 Person-Centered Counseling is a decision support process that focuses on identifying an individual’s needs, values, preferences and individual circumstances. Person-Centered Counseling includes: Conducting a personal interview, Providing information on public and private resources, Connecting people with resources, Supporting individuals in decision-making, Co-developing an action plan, and Following up. Person-Centered Counselors must address at least two prioritized needs. Needs may include assistance with things such as: personal care, managing medications, addressing medical concerns (ie…confusion, weakness), completing applications (ie...LIHEAP, Medical Assistance, Health Insurance, VA Benefits, ATA).

Senior Center Volunteer Team

A volunteer program of Office of Human Services, Inc. that finds older volunteers to assist with specific duties within programs of the Office of Human Services, Inc. in the Cameron, Elk and McKean area. The Senior Volunteers invite adults age 55 and older to assist in the Office of Human Services, Inc. programs such as senior centers, APPRISE insurance counseling, and the Ombudsman program as needs arise.

Senior Centers

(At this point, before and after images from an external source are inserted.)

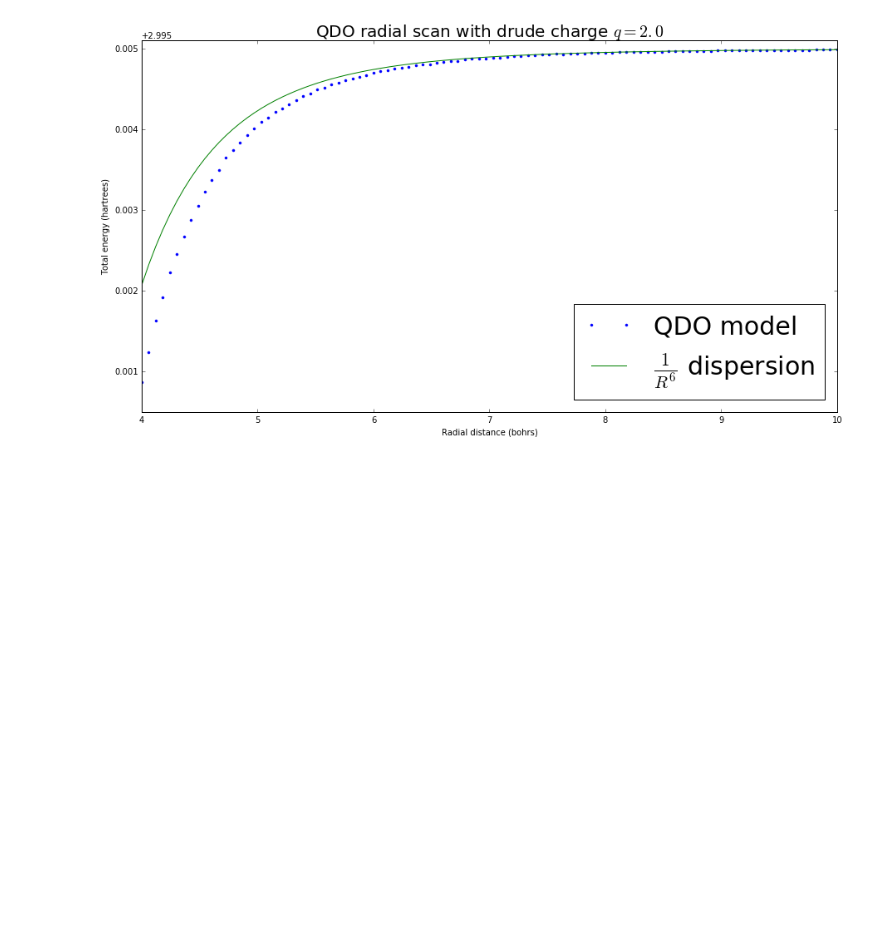
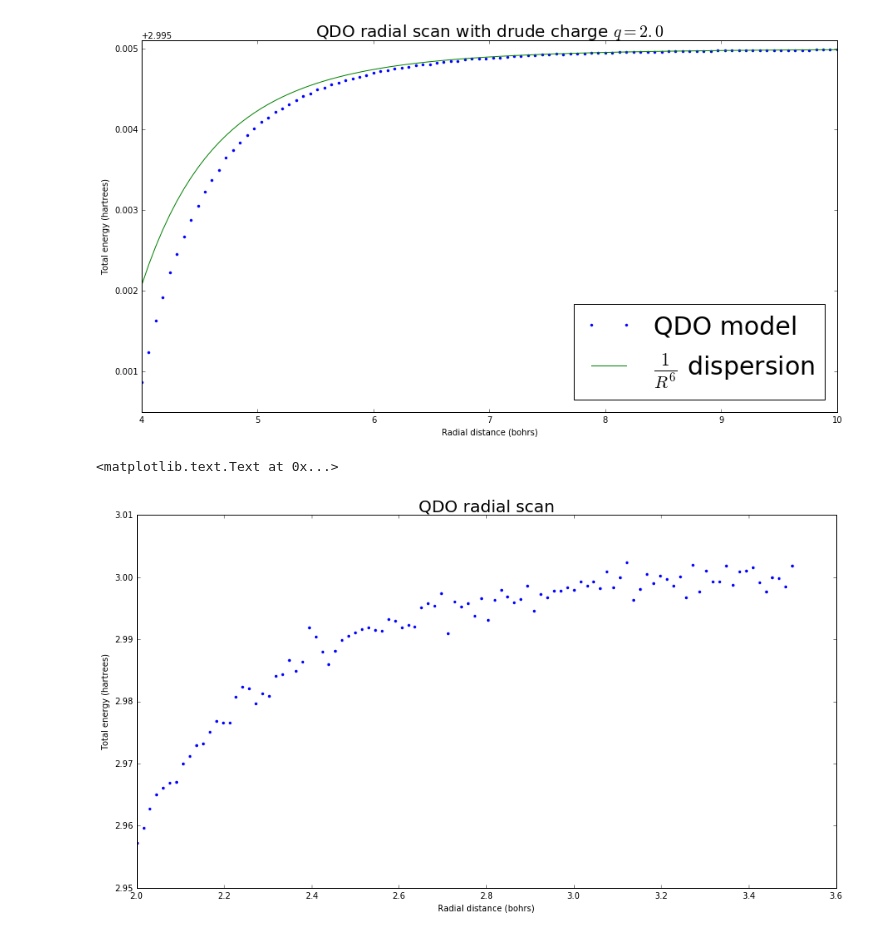
Before and after one commit to cpehle/quantum-drude-oscillators, a Jupyter notebook: plot-results.ipynb, the cells around one changed output. Drawn from its saved outputs; the diff is of its cells as text; code cells hidden in the pictures; blank space fills up the shorter version.

Commit message:
Trimer plots

```diff
--- a/plot-results.ipynb
+++ b/plot-results.ipynb
@@ -201,3 +201,17 @@ plt.legend(loc=4, prop={"size":30})
 # %% [output]
 <matplotlib.legend.Legend at 0x...>
 [figure]
+# %%
+scan = np.loadtxt("./dmc-cuda/xenon-results")
+q = 1.0
+
+xs = scan[:,0]
+plt.plot(xs, scan[:,1], '.')
+#plt.plot(xs, dimer_dispersion(xs, q, 1.0, 1.0, terms=1), label="$\\frac{1}{R^6}$ dispersion")
+
+plt.title("QDO radial scan".format(q), fontdict={"fontsize": 20})
+plt.xlabel("Radial distance (bohrs)")
+plt.ylabel("Total energy (hartrees)")
+# %% [output]
+<matplotlib.text.Text at 0x...>
+[figure, added]
```
Also changed, not shown: parts of 5 cells of this notebook.
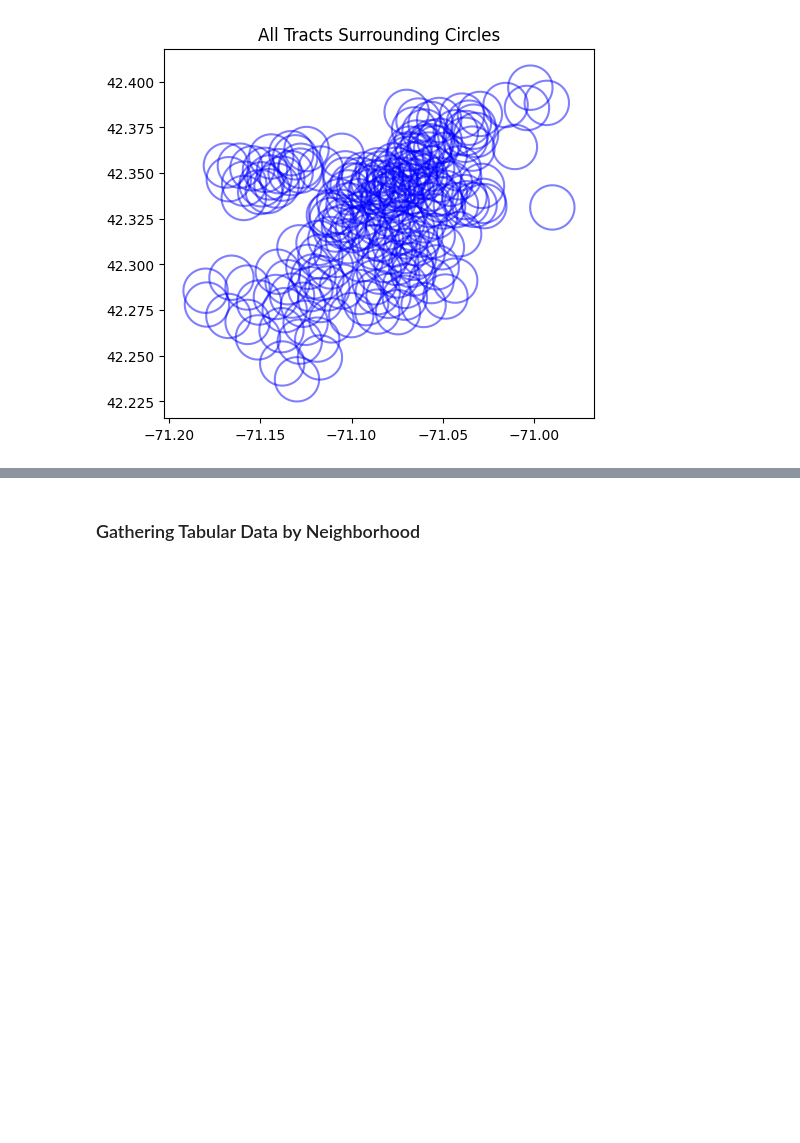
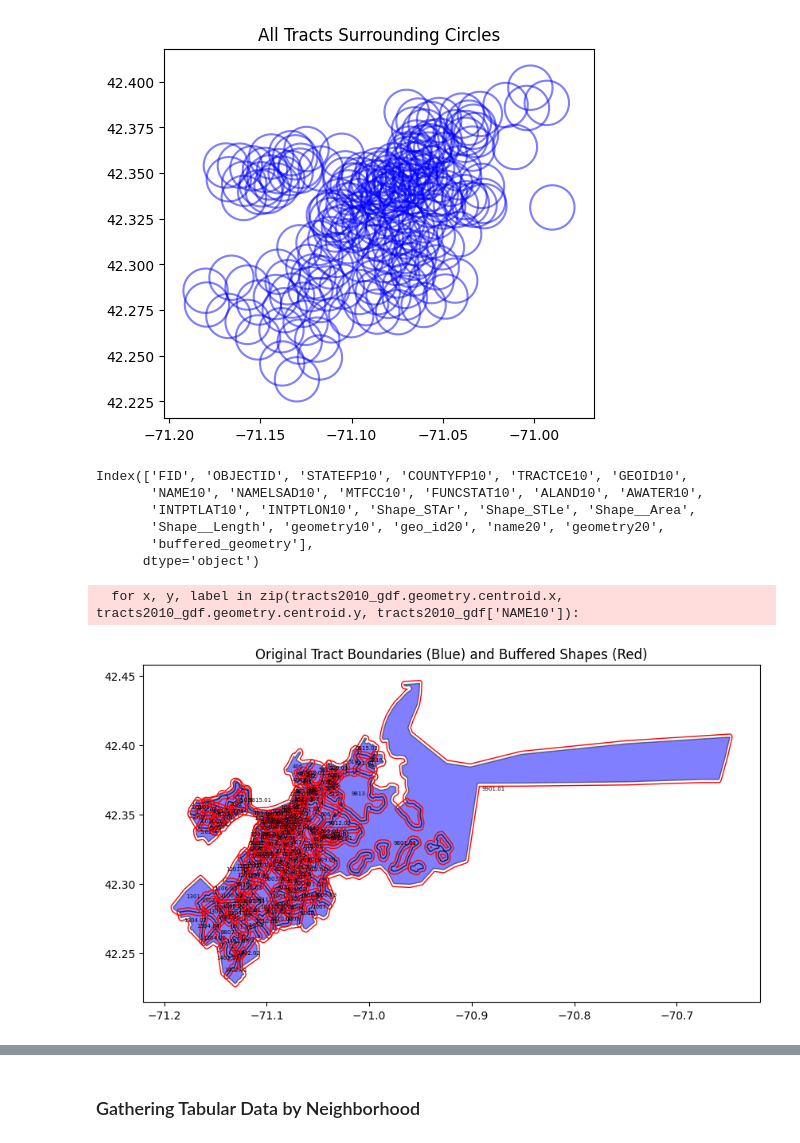
Before and after one commit to BU-Spark/ds-livable-streets-infra, a Jupyter notebook: fa23-team/analysis/bike_lanes.ipynb, the cells around one changed output, grey strips where cells are left out. Drawn from its saved outputs; the diff is of its cells as text; code cells hidden in the pictures; blank space fills up the shorter version.

```diff
--- a/fa23-team/analysis/bike_lanes.ipynb
+++ b/fa23-team/analysis/bike_lanes.ipynb
@@ -110,3 +268,47 @@ plt.title('All Tracts Surrounding Circles')
 plt.show()
 # %% [output]
 [figure]
+# %%
+tracts2010_gdf.columns
+# %% [output]
+Index(['FID', 'OBJECTID', 'STATEFP10', 'COUNTYFP10', 'TRACTCE10', 'GEOID10',
+       'NAME10', 'NAMELSAD10', 'MTFCC10', 'FUNCSTAT10', 'ALAND10', 'AWATER10',
+       'INTPTLAT10', 'INTPTLON10', 'Shape_STAr', 'Shape_STLe', 'Shape__Area',
+       'Shape__Length', 'geometry10', 'geo_id20', 'name20', 'geometry20',
+       'buffered_geometry'],
+      dtype='object')
+# %%
+import geopandas as gpd
+from shapely.geometry import Polygon
+
+# Function to create a shape with a minimum distance from the polygon
+def create_buffer_shape(polygon, buffer_distance):
+    buffered_polygon = polygon.buffer(buffer_distance)
+    return buffered_polygon
+
+# Buffer distance in feet (800 ft)
+buffer_distance_feet = 800
+feet_per_degree = 364000  # approximate value for latitude
+
+# Convert buffer distance from feet to degrees
+buffer_distance_degrees = buffer_distance_feet / feet_per_degree
+
+# Create a new column in the GeoDataFrame to store the buffered shapes
+tracts2010_gdf['buffered_geometry'] = tracts2010_gdf['geometry10'].apply(lambda x: create_buffer_shape(x, buffer_distance_degrees))
+
+fig, ax = plt.subplots(figsize=(10, 6))
+
+# Plot original polygons in blue
+tracts2010_gdf.plot(ax=ax, alpha=0.5, color='blue', edgecolor='black', legend=True)
+
+# Plot buffered polygons in red
+tracts2010_gdf.set_geometry('buffered_geometry').plot(ax=ax, facecolor='none', edgecolor='red')
+
+# Add labels to the centers of the polygons
+for x, y, label in zip(tracts2010_gdf.geometry.centroid.x, tracts2010_gdf.geometry.centroid.y, tracts2010_gdf['NAME10']):
+    ax.text(x, y, label, fontsize=5, ha='center')
+ax.set_title('Original Tract Boundaries (Blue) and Buffered Shapes (Red)')
+plt.show()
+# %% [output]
+  for x, y, label in zip(tracts2010_gdf.geometry.centroid.x, tracts2010_gdf.geometry.centroid.y, tracts2010_gdf['NAME10']):
+[figure, added]
```
Also changed, not shown: parts of 21 cells of this notebook.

 Senior Centers offer people age 60 and older, and their spouses, a place to go for nutritious meals, social activities, and a range of programs such as health screenings, health and consumer education, creative arts, exercise and other special events which are unique to individual centers. Senior Centers often work with a variety of local organizations, and provide access to other community services as well. Centers also offer volunteer opportunities where older people can contribute their experience and skills in meaningful and satisfying ways.